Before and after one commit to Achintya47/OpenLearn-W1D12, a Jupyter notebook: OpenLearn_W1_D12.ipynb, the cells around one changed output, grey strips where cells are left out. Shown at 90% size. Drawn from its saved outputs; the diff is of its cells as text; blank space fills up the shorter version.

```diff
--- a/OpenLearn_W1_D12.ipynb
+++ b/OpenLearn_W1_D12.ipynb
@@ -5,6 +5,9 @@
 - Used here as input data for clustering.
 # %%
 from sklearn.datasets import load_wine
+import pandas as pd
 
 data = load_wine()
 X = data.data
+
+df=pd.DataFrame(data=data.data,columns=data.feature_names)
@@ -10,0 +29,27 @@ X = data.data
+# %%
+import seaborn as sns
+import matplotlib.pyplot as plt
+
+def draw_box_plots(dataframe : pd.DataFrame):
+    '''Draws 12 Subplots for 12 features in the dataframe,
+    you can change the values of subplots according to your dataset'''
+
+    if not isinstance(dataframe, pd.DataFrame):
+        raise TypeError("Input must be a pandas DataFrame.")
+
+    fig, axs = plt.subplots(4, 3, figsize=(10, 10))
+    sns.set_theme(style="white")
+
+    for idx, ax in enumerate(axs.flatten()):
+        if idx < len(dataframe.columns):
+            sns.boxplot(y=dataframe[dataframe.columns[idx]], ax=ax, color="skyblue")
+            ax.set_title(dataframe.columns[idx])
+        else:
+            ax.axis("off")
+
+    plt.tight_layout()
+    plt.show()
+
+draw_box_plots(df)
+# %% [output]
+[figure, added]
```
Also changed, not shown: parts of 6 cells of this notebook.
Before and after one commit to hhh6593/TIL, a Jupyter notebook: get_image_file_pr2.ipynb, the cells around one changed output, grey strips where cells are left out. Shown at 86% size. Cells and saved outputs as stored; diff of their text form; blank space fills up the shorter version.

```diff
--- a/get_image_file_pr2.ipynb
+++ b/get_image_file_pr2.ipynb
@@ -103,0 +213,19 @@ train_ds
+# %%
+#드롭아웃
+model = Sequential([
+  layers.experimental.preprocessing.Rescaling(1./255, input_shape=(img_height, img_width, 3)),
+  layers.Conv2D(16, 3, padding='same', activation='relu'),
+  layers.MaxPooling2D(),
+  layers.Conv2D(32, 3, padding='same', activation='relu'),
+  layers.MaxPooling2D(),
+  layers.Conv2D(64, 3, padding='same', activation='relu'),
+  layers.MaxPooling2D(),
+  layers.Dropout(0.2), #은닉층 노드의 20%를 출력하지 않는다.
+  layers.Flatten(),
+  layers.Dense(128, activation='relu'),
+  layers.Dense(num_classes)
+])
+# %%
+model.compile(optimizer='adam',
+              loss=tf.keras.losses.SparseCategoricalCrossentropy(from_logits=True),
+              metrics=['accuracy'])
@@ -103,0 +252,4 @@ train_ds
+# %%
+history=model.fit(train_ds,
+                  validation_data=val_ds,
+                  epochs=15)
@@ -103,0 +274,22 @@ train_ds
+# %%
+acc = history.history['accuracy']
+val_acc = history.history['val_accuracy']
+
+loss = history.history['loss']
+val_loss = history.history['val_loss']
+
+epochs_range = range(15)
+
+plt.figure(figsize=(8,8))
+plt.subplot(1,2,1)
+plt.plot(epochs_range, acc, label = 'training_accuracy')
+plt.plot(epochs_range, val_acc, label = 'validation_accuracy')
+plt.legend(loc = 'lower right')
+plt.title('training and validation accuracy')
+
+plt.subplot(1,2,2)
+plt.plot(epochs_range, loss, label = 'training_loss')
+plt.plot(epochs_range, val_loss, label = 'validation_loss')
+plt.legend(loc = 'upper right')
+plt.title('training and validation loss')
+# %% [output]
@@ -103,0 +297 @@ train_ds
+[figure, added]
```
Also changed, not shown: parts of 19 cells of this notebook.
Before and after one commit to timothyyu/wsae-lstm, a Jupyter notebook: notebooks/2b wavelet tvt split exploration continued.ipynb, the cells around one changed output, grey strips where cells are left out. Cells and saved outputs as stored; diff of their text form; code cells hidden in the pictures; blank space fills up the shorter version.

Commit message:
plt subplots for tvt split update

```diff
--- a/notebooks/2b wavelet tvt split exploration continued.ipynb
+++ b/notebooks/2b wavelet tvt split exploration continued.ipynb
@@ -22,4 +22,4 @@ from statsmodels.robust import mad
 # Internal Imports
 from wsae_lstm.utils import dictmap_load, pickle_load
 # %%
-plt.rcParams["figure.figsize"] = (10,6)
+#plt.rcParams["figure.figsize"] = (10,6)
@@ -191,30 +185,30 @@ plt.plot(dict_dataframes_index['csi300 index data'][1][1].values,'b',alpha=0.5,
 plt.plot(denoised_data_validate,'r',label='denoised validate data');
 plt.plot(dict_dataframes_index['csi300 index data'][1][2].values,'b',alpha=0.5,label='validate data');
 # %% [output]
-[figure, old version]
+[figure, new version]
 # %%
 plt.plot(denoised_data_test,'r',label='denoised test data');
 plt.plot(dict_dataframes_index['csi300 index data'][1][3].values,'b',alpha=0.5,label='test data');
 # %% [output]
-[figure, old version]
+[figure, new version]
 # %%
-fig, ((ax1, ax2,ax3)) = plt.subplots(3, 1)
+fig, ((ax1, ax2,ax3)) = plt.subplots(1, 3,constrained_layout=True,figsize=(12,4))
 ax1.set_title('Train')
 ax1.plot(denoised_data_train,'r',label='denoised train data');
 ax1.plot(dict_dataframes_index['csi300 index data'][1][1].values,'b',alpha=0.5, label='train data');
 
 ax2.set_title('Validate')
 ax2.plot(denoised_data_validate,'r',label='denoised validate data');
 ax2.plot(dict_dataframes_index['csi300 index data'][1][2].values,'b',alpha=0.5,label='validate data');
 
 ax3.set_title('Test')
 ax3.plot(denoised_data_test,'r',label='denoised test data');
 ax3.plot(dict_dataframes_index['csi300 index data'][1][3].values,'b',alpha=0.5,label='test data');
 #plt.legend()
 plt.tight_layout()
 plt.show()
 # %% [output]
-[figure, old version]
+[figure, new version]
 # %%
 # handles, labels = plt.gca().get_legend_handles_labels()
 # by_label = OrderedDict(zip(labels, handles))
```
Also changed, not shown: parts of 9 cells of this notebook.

########

Instructions to follow: Would you copy the whole listing exactly?

Output for this task:
Before and after one commit to Achintya47/OpenLearn-W1D12, a Jupyter notebook: OpenLearn_W1_D12.ipynb, the cells around one changed output, grey strips where cells are left out. Shown at 90% size. Drawn from its saved outputs; the diff is of its cells as text; blank space fills up the shorter version.

```diff
--- a/OpenLearn_W1_D12.ipynb
+++ b/OpenLearn_W1_D12.ipynb
@@ -5,6 +5,9 @@
 - Used here as input data for clustering.
 # %%
 from sklearn.datasets import load_wine
+import pandas as pd
 
 data = load_wine()
 X = data.data
+
+df=pd.DataFrame(data=data.data,columns=data.feature_names)
@@ -10,0 +29,27 @@ X = data.data
+# %%
+import seaborn as sns
+import matplotlib.pyplot as plt
+
+def draw_box_plots(dataframe : pd.DataFrame):
+    '''Draws 12 Subplots for 12 features in the dataframe,
+    you can change the values of subplots according to your dataset'''
+
+    if not isinstance(dataframe, pd.DataFrame):
+        raise TypeError("Input must be a pandas DataFrame.")
+
+    fig, axs = plt.subplots(4, 3, figsize=(10, 10))
+    sns.set_theme(style="white")
+
+    for idx, ax in enumerate(axs.flatten()):
+        if idx < len(dataframe.columns):
+            sns.boxplot(y=dataframe[dataframe.columns[idx]], ax=ax, color="skyblue")
+            ax.set_title(dataframe.columns[idx])
+        else:
+            ax.axis("off")
+
+    plt.tight_layout()
+    plt.show()
+
+draw_box_plots(df)
+# %% [output]
+[figure, added]
```
Also changed, not shown: parts of 6 cells of this notebook.
Before and after one commit to hhh6593/TIL, a Jupyter notebook: get_image_file_pr2.ipynb, the cells around one changed output, grey strips where cells are left out. Shown at 86% size. Cells and saved outputs as stored; diff of their text form; blank space fills up the shorter version.

```diff
--- a/get_image_file_pr2.ipynb
+++ b/get_image_file_pr2.ipynb
@@ -103,0 +213,19 @@ train_ds
+# %%
+#드롭아웃
+model = Sequential([
+  layers.experimental.preprocessing.Rescaling(1./255, input_shape=(img_height, img_width, 3)),
+  layers.Conv2D(16, 3, padding='same', activation='relu'),
+  layers.MaxPooling2D(),
+  layers.Conv2D(32, 3, padding='same', activation='relu'),
+  layers.MaxPooling2D(),
+  layers.Conv2D(64, 3, padding='same', activation='relu'),
+  layers.MaxPooling2D(),
+  layers.Dropout(0.2), #은닉층 노드의 20%를 출력하지 않는다.
+  layers.Flatten(),
+  layers.Dense(128, activation='relu'),
+  layers.Dense(num_classes)
+])
+# %%
+model.compile(optimizer='adam',
+              loss=tf.keras.losses.SparseCategoricalCrossentropy(from_logits=True),
+              metrics=['accuracy'])
@@ -103,0 +252,4 @@ train_ds
+# %%
+history=model.fit(train_ds,
+                  validation_data=val_ds,
+                  epochs=15)
@@ -103,0 +274,22 @@ train_ds
+# %%
+acc = history.history['accuracy']
+val_acc = history.history['val_accuracy']
+
+loss = history.history['loss']
+val_loss = history.history['val_loss']
+
+epochs_range = range(15)
+
+plt.figure(figsize=(8,8))
+plt.subplot(1,2,1)
+plt.plot(epochs_range, acc, label = 'training_accuracy')
+plt.plot(epochs_range, val_acc, label = 'validation_accuracy')
+plt.legend(loc = 'lower right')
+plt.title('training and validation accuracy')
+
+plt.subplot(1,2,2)
+plt.plot(epochs_range, loss, label = 'training_loss')
+plt.plot(epochs_range, val_loss, label = 'validation_loss')
+plt.legend(loc = 'upper right')
+plt.title('training and validation loss')
+# %% [output]
@@ -103,0 +297 @@ train_ds
+[figure, added]
```
Also changed, not shown: parts of 19 cells of this notebook.
Before and after one commit to timothyyu/wsae-lstm, a Jupyter notebook: notebooks/2b wavelet tvt split exploration continued.ipynb, the cells around one changed output, grey strips where cells are left out. Cells and saved outputs as stored; diff of their text form; code cells hidden in the pictures; blank space fills up the shorter version.

Commit message:
plt subplots for tvt split update

```diff
--- a/notebooks/2b wavelet tvt split exploration continued.ipynb
+++ b/notebooks/2b wavelet tvt split exploration continued.ipynb
@@ -22,4 +22,4 @@ from statsmodels.robust import mad
 # Internal Imports
 from wsae_lstm.utils import dictmap_load, pickle_load
 # %%
-plt.rcParams["figure.figsize"] = (10,6)
+#plt.rcParams["figure.figsize"] = (10,6)
@@ -191,30 +185,30 @@ plt.plot(dict_dataframes_index['csi300 index data'][1][1].values,'b',alpha=0.5,
 plt.plot(denoised_data_validate,'r',label='denoised validate data');
 plt.plot(dict_dataframes_index['csi300 index data'][1][2].values,'b',alpha=0.5,label='validate data');
 # %% [output]
-[figure, old version]
+[figure, new version]
 # %%
 plt.plot(denoised_data_test,'r',label='denoised test data');
 plt.plot(dict_dataframes_index['csi300 index data'][1][3].values,'b',alpha=0.5,label='test data');
 # %% [output]
-[figure, old version]
+[figure, new version]
 # %%
-fig, ((ax1, ax2,ax3)) = plt.subplots(3, 1)
+fig, ((ax1, ax2,ax3)) = plt.subplots(1, 3,constrained_layout=True,figsize=(12,4))
 ax1.set_title('Train')
 ax1.plot(denoised_data_train,'r',label='denoised train data');
 ax1.plot(dict_dataframes_index['csi300 index data'][1][1].values,'b',alpha=0.5, label='train data');
 
 ax2.set_title('Validate')
 ax2.plot(denoised_data_validate,'r',label='denoised validate data');
 ax2.plot(dict_dataframes_index['csi300 index data'][1][2].values,'b',alpha=0.5,label='validate data');
 
 ax3.set_title('Test')
 ax3.plot(denoised_data_test,'r',label='denoised test data');
 ax3.plot(dict_dataframes_index['csi300 index data'][1][3].values,'b',alpha=0.5,label='test data');
 #plt.legend()
 plt.tight_layout()
 plt.show()
 # %% [output]
-[figure, old version]
+[figure, new version]
 # %%
 # handles, labels = plt.gca().get_legend_handles_labels()
 # by_label = OrderedDict(zip(labels, handles))
```
Also changed, not shown: parts of 9 cells of this notebook.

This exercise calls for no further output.